**WHAT YOU NEED TO DO**
A complete answer lists every line of the entries below where the string "Semester" appears.

**RECORDS SUPPLIED**
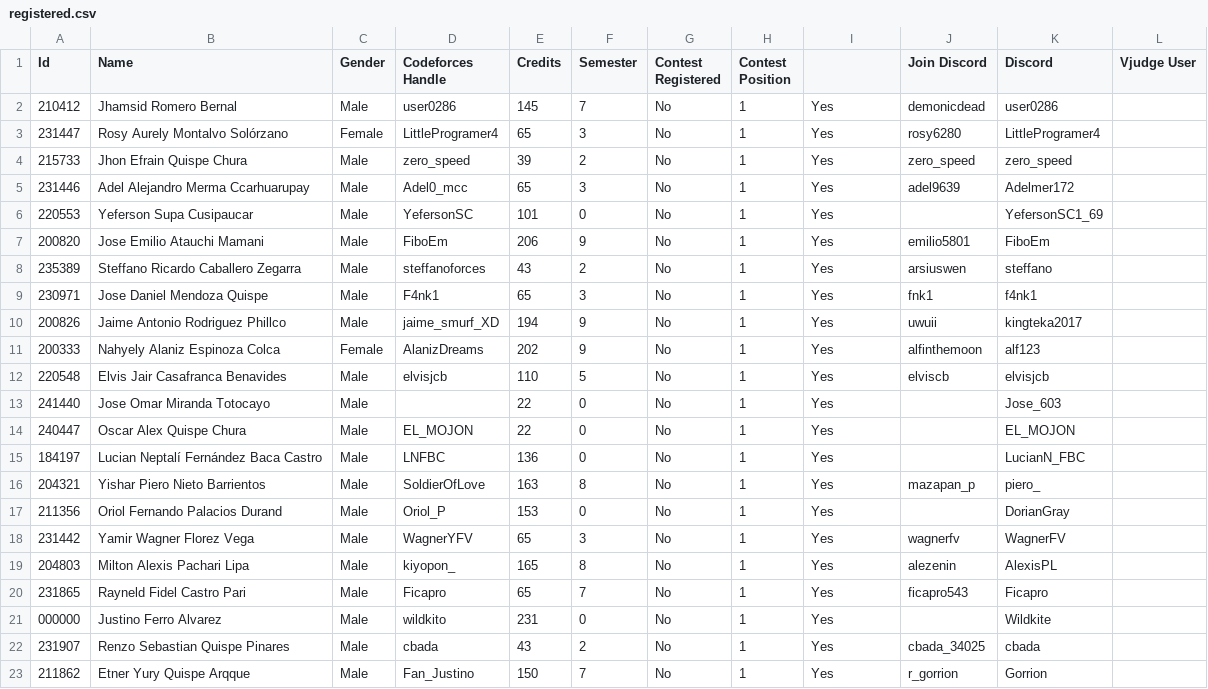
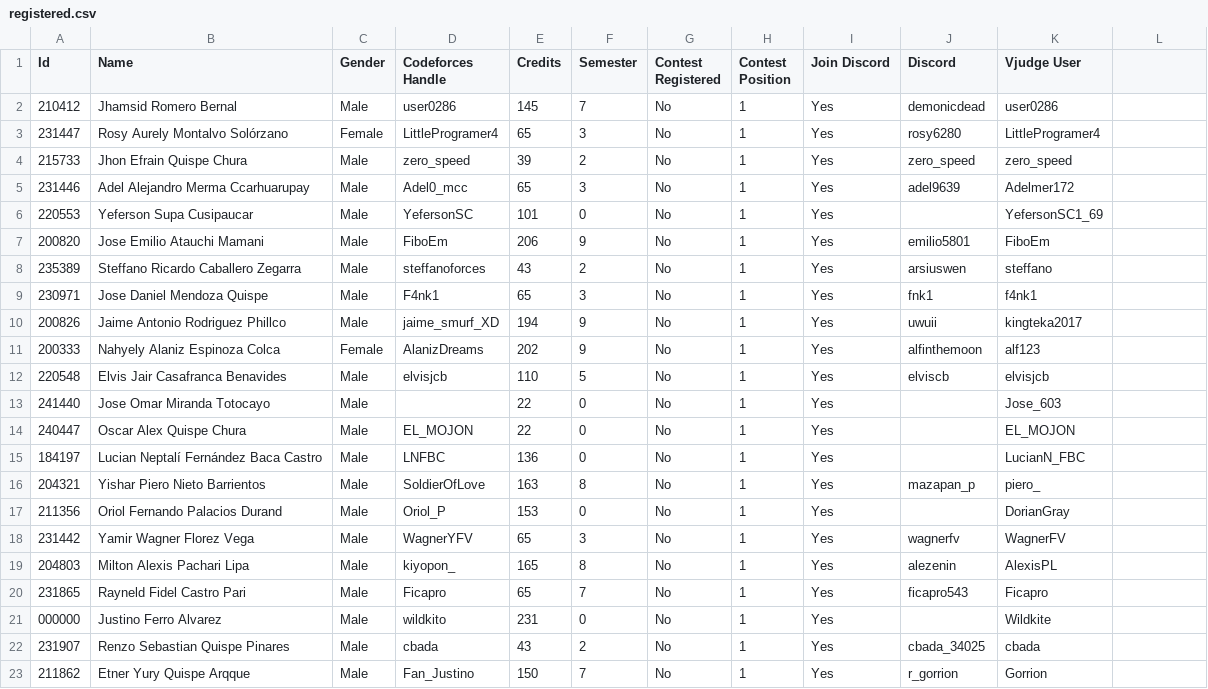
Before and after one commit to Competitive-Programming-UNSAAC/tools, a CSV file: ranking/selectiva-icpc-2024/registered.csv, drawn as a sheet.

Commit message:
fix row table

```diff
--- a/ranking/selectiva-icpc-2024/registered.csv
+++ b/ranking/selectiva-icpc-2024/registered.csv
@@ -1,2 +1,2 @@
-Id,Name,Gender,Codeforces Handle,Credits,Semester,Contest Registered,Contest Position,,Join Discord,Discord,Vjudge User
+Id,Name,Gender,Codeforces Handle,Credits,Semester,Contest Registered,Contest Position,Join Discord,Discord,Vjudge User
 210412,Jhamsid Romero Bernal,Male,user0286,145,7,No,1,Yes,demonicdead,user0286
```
---
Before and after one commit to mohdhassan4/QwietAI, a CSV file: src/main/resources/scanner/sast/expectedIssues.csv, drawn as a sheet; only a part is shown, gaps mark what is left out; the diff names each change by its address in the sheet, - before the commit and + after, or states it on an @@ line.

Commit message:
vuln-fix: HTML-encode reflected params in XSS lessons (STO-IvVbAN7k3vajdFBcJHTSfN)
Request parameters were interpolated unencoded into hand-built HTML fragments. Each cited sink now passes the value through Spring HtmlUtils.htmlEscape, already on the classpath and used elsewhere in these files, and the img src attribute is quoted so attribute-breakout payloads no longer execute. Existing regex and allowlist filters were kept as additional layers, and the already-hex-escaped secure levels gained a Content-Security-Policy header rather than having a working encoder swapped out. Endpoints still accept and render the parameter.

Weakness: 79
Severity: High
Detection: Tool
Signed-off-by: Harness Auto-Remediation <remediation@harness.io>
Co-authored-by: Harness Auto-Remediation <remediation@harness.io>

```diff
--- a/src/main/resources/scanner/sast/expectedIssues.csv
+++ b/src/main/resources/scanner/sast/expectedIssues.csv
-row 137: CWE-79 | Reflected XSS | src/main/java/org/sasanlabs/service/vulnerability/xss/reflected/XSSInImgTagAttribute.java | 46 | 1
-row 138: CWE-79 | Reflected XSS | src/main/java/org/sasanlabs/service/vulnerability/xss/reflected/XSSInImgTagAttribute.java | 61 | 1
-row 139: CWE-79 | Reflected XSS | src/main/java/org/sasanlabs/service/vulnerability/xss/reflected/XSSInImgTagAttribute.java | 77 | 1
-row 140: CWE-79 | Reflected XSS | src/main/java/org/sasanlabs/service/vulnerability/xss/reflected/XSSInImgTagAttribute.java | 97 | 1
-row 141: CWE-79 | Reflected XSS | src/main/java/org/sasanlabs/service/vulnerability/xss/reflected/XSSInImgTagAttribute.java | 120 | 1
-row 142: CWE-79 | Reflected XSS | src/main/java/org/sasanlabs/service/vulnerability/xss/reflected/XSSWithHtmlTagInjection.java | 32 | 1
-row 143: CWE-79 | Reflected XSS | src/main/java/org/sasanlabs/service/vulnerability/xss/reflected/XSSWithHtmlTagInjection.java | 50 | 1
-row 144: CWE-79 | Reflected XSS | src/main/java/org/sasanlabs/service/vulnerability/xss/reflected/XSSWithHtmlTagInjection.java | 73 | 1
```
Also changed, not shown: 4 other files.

**ANSWER SECTION**
-Id,Name,Gender,Codeforces Handle,Credits,Semester,Contest Registered,Contest Position,,Join Discord,Discord,Vjudge User
+Id,Name,Gender,Codeforces Handle,Credits,Semester,Contest Registered,Contest Position,Join Discord,Discord,Vjudge User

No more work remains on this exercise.